Ethics – or the lack of them - are in the spotlight following the spectacular collapse of global PR giant Bell Pottinger.
The firm, based in London, has been kicked out of the UK's industry body over a campaign orchestrated in South Africa.
According to reports, the head of the Public Relations and Communications Association Bell Pottinger's actions were the "most blatant instance of unethical PR practice I've ever seen".
This is the way it rolls for the ethics: It’s an invisible policy, but when it goes wrong, it’s all over the media. People inside and outside the industry line up to condemn these PR practitioners for breaking the rules.
One report in the wake of the Bell Pottinger case, for example, claimed that PR people were ‘liars for hire’.
In Australia, PRIA members are bound not just by an ethics code, but by professional conduct standards. There’s no liars, fibbers or benders of the truth. And if members do step out of line they face a professional investigation by the College of Fellows – and then an appropriate censure, fine, suspension or expulsion.
For the PRIA, ethics are moral principles; our rules of conduct.
For every PRIA member, ethics define what we can do, and what we cannot, in our professional lives. For us, ethical practice is about doing the right thing.
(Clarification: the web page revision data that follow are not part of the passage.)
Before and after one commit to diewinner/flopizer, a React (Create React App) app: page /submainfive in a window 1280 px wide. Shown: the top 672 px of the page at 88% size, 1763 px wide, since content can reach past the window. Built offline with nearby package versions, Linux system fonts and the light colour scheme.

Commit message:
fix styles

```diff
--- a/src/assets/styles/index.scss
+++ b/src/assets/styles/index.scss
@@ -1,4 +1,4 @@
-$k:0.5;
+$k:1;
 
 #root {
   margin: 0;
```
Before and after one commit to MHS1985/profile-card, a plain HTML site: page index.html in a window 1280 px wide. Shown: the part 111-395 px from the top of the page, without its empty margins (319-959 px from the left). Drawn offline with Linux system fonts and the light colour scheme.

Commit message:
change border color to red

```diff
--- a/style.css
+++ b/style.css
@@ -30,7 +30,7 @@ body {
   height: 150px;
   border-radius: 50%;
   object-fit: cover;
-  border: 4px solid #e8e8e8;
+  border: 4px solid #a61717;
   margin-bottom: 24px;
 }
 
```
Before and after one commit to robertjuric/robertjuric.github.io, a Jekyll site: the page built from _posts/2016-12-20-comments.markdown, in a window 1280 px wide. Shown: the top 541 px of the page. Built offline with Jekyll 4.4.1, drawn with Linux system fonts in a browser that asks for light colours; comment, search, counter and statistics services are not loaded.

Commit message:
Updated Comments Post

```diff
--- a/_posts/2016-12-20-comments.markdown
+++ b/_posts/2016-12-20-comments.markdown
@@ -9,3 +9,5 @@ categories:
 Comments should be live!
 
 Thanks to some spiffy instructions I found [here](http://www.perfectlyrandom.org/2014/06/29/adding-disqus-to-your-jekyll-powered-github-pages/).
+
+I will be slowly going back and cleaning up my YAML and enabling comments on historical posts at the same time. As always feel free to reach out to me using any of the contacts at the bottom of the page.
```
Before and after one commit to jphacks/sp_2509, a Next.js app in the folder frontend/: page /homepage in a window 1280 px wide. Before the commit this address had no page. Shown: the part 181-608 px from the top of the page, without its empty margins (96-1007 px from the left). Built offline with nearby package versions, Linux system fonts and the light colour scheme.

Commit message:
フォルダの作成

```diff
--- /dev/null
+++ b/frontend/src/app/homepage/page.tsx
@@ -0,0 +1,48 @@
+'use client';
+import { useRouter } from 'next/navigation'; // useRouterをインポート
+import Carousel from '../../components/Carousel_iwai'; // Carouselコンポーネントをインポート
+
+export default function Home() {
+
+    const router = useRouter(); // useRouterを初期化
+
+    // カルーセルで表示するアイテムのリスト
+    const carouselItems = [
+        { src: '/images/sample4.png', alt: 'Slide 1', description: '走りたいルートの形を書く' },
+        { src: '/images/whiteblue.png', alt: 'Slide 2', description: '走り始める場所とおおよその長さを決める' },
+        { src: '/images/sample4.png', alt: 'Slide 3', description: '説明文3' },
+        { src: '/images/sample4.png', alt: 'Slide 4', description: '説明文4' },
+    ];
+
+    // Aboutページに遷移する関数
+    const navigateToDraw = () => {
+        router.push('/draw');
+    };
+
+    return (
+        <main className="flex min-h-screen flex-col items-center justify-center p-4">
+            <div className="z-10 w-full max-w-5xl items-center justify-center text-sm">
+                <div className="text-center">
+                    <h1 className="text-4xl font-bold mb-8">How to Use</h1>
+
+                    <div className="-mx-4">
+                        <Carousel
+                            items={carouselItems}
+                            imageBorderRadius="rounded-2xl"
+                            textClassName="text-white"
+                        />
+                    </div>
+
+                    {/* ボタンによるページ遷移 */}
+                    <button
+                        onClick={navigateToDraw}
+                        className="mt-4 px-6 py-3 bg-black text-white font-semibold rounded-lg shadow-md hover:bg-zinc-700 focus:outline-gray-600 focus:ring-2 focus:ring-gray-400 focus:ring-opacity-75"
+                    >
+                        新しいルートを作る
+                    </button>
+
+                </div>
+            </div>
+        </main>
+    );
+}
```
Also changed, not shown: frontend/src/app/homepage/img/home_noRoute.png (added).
Our Code of Ethics guides us to conduct ourselves professionally with integrity, truth, fairness and responsibility.
Of course you don’t need to sign up to a Code of Ethics to abide by the principles.
But we know from experience that the majority of ethics breaches that people in the industry report to us come from non-members.
So there’s a message here for PRF practitioners: If you are serious about ethics, perhaps you should sign up to the PRIA and tell the world, particularly your organisation and your clients. At the very least they will know you are not one of those liars for hire.